Airlines are likely to be forced to fly with at least a third of seats empty when travel restrictions are lifted, amid fears that it will take up to two years for the aviation industry to recover from the coronavirus crisis.
The International Air Transport Association (Iata) said that carriers were likely to be forced to leave the middle seat vacant when normal commercial flights resume to maintain social distancing. That would effectively lead to common single-aisle jets used for short-haul flights being cut from 180 seats to 120, which could mean higher prices for passengers.
The Airport Operators’ Association (AOA) has said that passenger numbers are unlikely to return to pre-pandemic levels until 2022. In a letter to the chancellor, the association warned that airports may be forced to serve redundancy notices on hundreds of staff by the end of the week.
Transport Secretary Grant Shapps said:
The effect of coronavirus is being felt right across the aviation sector which is why we have announced an unprecedented package of support measures to help firms through this extremely testing period.
Air navigation service providers rely on airlines operating for their revenue, so this support will enable them to continue providing their safety critical services, as we help stranded Brits get home and transport vital medical supplies.
Fares set to soar as airlines lose middle seats.
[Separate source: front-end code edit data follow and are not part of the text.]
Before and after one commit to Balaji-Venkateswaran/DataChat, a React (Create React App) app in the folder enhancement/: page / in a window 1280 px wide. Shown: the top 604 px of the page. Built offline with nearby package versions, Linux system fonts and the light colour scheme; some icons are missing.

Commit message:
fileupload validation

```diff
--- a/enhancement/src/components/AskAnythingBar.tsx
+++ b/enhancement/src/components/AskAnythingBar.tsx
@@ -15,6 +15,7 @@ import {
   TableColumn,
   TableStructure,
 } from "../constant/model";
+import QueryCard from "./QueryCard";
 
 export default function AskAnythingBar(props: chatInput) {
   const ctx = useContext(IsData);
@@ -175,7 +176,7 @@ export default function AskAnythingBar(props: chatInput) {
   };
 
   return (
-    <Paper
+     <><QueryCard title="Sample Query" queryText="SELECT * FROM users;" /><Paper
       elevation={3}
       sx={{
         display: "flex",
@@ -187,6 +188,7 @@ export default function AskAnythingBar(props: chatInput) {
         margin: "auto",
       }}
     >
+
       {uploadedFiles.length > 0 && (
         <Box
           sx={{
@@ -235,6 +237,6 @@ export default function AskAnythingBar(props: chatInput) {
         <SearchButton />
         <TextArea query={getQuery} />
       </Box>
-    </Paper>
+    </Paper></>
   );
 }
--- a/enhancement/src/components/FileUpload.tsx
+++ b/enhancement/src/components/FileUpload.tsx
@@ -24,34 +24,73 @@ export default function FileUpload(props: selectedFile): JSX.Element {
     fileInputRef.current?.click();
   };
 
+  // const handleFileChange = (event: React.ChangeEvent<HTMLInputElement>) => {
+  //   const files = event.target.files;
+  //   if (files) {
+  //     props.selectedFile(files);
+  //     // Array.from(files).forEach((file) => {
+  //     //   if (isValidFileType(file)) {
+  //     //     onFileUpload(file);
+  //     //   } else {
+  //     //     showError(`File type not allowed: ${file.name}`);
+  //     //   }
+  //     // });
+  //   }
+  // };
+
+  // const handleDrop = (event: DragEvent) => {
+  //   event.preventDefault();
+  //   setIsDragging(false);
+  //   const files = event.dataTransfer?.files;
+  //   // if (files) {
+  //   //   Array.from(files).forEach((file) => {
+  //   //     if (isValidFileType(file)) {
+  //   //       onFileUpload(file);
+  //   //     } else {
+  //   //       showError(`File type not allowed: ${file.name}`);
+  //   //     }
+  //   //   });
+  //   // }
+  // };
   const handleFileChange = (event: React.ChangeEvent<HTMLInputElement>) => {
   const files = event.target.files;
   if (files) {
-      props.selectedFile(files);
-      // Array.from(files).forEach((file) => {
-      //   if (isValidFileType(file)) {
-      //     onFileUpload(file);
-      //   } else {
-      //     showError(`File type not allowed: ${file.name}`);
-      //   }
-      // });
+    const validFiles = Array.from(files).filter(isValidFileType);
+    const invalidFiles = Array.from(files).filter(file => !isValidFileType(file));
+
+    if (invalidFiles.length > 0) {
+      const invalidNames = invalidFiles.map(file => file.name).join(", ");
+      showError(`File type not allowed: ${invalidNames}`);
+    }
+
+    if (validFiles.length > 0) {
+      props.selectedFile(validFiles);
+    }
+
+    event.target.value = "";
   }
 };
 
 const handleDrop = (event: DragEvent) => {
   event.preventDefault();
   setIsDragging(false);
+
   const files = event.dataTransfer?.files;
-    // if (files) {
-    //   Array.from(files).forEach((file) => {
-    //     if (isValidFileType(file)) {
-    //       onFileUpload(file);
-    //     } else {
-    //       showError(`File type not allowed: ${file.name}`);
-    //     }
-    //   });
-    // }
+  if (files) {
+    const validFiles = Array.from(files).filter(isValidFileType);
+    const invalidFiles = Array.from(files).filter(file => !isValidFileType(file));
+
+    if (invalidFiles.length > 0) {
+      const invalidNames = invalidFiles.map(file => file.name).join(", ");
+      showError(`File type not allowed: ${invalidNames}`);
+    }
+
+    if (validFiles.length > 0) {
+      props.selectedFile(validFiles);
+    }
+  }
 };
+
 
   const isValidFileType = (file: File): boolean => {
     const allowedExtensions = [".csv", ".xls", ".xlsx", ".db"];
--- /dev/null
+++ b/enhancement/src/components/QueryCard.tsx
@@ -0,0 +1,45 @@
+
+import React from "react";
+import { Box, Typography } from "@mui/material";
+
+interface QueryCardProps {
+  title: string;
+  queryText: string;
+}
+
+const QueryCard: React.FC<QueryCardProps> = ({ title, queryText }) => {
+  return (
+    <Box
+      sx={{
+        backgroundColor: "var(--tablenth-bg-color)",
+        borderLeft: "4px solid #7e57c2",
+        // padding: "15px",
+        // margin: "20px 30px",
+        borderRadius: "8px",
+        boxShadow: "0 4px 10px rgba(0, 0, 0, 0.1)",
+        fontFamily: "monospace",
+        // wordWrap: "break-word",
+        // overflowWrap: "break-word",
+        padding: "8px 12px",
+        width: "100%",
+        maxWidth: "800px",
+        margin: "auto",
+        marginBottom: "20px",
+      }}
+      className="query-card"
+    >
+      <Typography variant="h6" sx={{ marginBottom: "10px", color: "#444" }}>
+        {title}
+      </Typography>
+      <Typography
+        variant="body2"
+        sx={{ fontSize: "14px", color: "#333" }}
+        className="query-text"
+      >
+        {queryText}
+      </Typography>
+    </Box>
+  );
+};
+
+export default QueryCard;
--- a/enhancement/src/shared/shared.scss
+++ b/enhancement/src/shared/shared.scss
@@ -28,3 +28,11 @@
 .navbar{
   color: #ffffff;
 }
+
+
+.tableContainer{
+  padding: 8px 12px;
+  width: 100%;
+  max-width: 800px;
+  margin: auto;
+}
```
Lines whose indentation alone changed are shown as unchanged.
Air fares are said that they could rise by up to 50% when the lockdown is lifted as airlines adjust to a world in which fewer passengers can be squeezed onto planes. The loss of the dreaded middle seats has a cost attached because of the era of cheap flights enjoyed for the past 25 years is only possible because of the high density passenger loads on flights. Competitive fares offer slender margins and profit depends on volume. In order to break even, low cost carriers need to sell between 75% and 80% on any flight, but removing the middle seats will reduce maximum loads factors to 66%.
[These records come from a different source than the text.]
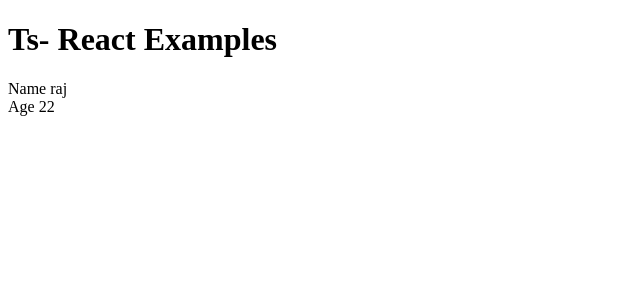
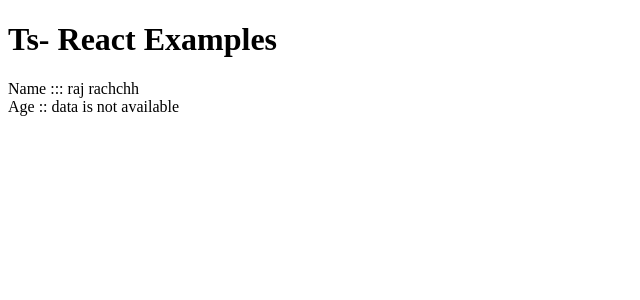
Before and after one commit to rajrachchh14/typescript-react-examples, a React (Create React App) app: page / in a window 1280 px wide. Shown: the top 300 px of the page, without its empty margins (0-640 px from the left). Built offline with nearby package versions, Linux system fonts and the light colour scheme.

Commit message:
Optional Props Example

```diff
--- a/src/App.tsx
+++ b/src/App.tsx
@@ -1,13 +1,14 @@
 // import PropsExampleOne from "./Examples/PropsExampleOne";
-
-import InterFaceExampleTwo from "./Examples/InterFaceExampleTwo";
+// import InterFaceExampleTwo from "./Examples/InterFaceExampleTwo";
+import OptionalPropsExampleThree from "./Examples/OptionalPropsExampleThree";
 
 function App() {
   return (
     <div className="App">
       <h1>Ts- React Examples</h1>
       {/* <PropsExampleOne user="raj" /> */}
-      <InterFaceExampleTwo user="raj" age={22} />
+      {/* <InterFaceExampleTwo user="raj" age={22} /> */}
+      <OptionalPropsExampleThree user="raj rachchh" />
     </div>
   );
 }
--- /dev/null
+++ b/src/Examples/OptionalPropsExampleThree.tsx
@@ -0,0 +1,21 @@
+// OptionalPropsExample
+// Example Of Optional Props   Like   ...
+//  age?: number;
+
+// If data Not Availablable Use || (or) sign
+
+type MyInterface = {
+  user: string;
+  age?: number;
+};
+
+const OptionalPropsExampleThree = (props: MyInterface) => {
+  return (
+    <div>
+      <div>Name ::: {props.user}</div>
+      <div> Age :: {props.age || "data is not available"} </div>
+    </div>
+  );
+};
+
+export default OptionalPropsExampleThree;
```
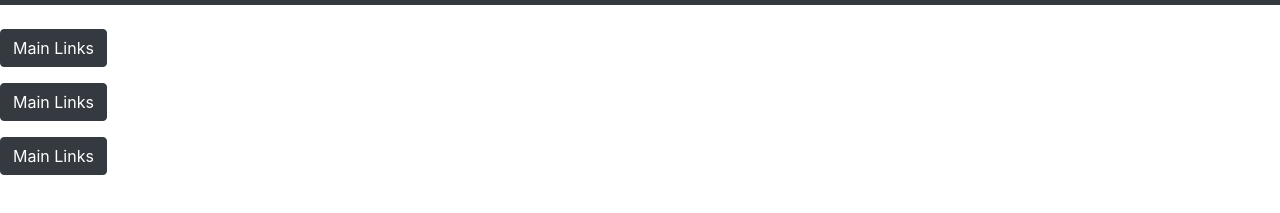
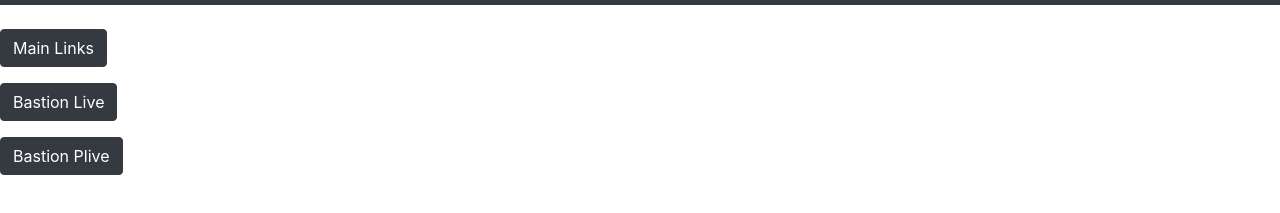
Before and after one commit to Sarankumar18/voispages, a plain HTML site: page index.html in a window 1280 px wide. Shown: the part 51-264 px from the top of the page. Drawn offline with nearby package versions, Linux system fonts and the light colour scheme.

Commit message:
Update index.html

```diff
--- a/index.html
+++ b/index.html
@@ -15,21 +15,23 @@
     <nav class="navbar sticky-top navbar-dark bg-dark " id="hello">
         <a class="navbar-brand" href="#">_VOIS Pages</a>
       </nav><br>
-      <p>
+      <div style="display:inline-block;">
+          <p>
         <a class="btn btn-dark collapsed" data-toggle="collapse" href="#collapseExample" aria-expanded="false" aria-controls="collapseExample">
           Main Links
         </a>
           </p>
     <p>
         <a class="btn btn-dark collapsed" data-toggle="collapse" href="#bastion" aria-expanded="false" aria-controls="collapseExample">
-          Main Links
+          Bastion Live
         </a>
     </p>
     <p>
           <a class="btn btn-dark collapsed" data-toggle="collapse" href="#bastion-plive" aria-expanded="false" aria-controls="collapseExample">
-          Main Links
+          Bastion Plive
         </a>
     </p>
+      </div>
 
       <div class="collapse" id="collapseExample" style="">
         <div class="card card-body">
```
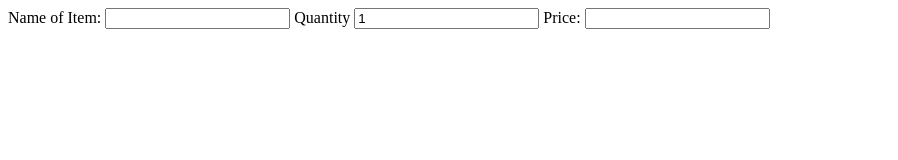
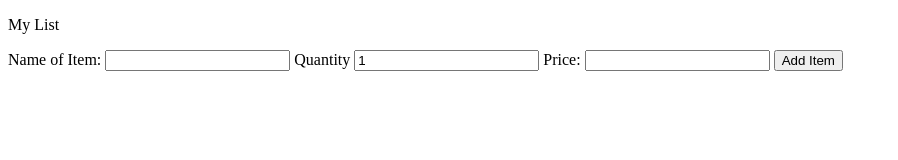
Before and after one commit to EmmanuelAjibokun/Shopping-App, a plain HTML site: page index.html in a window 1280 px wide. Shown: the whole page, without its empty margins (0-898 px from the left). Drawn offline with Linux system fonts and the light colour scheme.

Commit message:
add addItemBtn

```diff
--- a/index.html
+++ b/index.html
@@ -11,6 +11,11 @@
 </head>
 
 <body>
+
+  <nav>
+    <p>My List</p>
+  </nav>
+
   <div class="container">
     <form action="" id="itemForm">
 
@@ -27,7 +32,12 @@
         <input type="text" id="priceInput">
       </label>
 
+      <button type="submit" id="addItemBtn">Add Item</button>
     </form>
+  </div>
+
+  <div id="itemsDiv">
+
   </div>
 </body>
 </html>
```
John Grant from the Aviation analysts OAG said “ Such a significant cut in capacity per flight will certainly lead to an increase in average fares as demand picks up. The operating economics of the airline industry are wafer thin at the best of times and removing 30% of available capacity will have an inevitable consequence.” (Source: drawn from The Sunday Times 19/4)